**Your objective**.
Pick out the lines below that contain the string "page" and copy them all.

**Data under study**.
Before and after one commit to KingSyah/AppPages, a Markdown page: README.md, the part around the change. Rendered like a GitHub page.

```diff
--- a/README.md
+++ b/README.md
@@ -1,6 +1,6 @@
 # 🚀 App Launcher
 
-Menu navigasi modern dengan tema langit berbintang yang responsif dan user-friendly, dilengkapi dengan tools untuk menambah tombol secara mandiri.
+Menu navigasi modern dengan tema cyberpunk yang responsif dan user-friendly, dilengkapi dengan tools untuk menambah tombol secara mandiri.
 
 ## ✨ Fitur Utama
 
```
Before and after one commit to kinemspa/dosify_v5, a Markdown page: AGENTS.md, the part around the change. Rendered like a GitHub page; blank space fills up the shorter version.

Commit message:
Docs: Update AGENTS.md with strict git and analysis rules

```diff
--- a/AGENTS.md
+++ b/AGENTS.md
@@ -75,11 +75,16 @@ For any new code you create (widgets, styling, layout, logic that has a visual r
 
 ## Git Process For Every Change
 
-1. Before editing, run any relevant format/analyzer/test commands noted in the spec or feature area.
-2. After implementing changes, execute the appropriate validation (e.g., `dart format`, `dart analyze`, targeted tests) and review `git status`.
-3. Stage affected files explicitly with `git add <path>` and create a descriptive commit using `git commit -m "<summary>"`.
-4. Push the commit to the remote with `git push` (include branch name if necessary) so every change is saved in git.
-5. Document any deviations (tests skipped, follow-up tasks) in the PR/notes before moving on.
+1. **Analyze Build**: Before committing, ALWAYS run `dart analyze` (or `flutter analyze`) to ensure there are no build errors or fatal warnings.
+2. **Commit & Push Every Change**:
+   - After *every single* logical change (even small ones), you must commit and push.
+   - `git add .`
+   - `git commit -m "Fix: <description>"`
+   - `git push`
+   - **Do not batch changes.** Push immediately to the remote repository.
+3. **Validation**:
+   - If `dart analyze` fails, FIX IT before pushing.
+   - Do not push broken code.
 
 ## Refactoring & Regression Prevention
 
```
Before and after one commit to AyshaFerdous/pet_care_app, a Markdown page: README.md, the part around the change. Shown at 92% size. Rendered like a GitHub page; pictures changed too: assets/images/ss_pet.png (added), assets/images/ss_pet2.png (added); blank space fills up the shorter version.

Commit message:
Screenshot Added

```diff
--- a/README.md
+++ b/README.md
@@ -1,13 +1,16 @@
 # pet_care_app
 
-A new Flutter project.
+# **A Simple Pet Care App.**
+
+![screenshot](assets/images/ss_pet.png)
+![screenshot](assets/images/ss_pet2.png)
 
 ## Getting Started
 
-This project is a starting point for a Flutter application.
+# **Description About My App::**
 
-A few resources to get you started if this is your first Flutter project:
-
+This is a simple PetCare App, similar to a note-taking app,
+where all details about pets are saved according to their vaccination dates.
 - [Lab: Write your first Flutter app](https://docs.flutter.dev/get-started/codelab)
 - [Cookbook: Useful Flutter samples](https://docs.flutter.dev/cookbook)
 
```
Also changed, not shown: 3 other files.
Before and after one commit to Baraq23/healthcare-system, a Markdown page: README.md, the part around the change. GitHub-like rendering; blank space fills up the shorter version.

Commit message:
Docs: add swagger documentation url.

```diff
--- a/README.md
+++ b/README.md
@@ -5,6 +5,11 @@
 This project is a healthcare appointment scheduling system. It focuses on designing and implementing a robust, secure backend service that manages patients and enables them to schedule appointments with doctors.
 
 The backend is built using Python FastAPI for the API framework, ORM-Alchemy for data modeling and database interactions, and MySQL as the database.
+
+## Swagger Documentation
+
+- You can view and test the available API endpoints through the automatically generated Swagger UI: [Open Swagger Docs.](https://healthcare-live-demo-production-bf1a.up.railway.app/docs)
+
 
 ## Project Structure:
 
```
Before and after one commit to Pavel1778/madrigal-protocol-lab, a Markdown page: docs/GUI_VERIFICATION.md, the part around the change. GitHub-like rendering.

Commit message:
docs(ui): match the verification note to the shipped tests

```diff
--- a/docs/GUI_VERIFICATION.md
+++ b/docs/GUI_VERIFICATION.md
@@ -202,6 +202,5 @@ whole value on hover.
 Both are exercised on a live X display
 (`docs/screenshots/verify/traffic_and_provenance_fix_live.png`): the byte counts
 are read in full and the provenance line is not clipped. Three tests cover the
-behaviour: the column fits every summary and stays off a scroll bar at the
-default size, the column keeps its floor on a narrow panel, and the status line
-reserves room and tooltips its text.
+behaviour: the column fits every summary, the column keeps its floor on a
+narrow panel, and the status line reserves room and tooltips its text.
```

**Response area**.
Before and after one commit to KingSyah/AppPages, a Markdown page: README.md, the part around the change. Rendered like a GitHub page.
Before and after one commit to kinemspa/dosify_v5, a Markdown page: AGENTS.md, the part around the change. Rendered like a GitHub page; blank space fills up the shorter version.
Before and after one commit to AyshaFerdous/pet_care_app, a Markdown page: README.md, the part around the change. Shown at 92% size. Rendered like a GitHub page; pictures changed too: assets/images/ss_pet.png (added), assets/images/ss_pet2.png (added); blank space fills up the shorter version.
Before and after one commit to Baraq23/healthcare-system, a Markdown page: README.md, the part around the change. GitHub-like rendering; blank space fills up the shorter version.
Before and after one commit to Pavel1778/madrigal-protocol-lab, a Markdown page: docs/GUI_VERIFICATION.md, the part around the change. GitHub-like rendering.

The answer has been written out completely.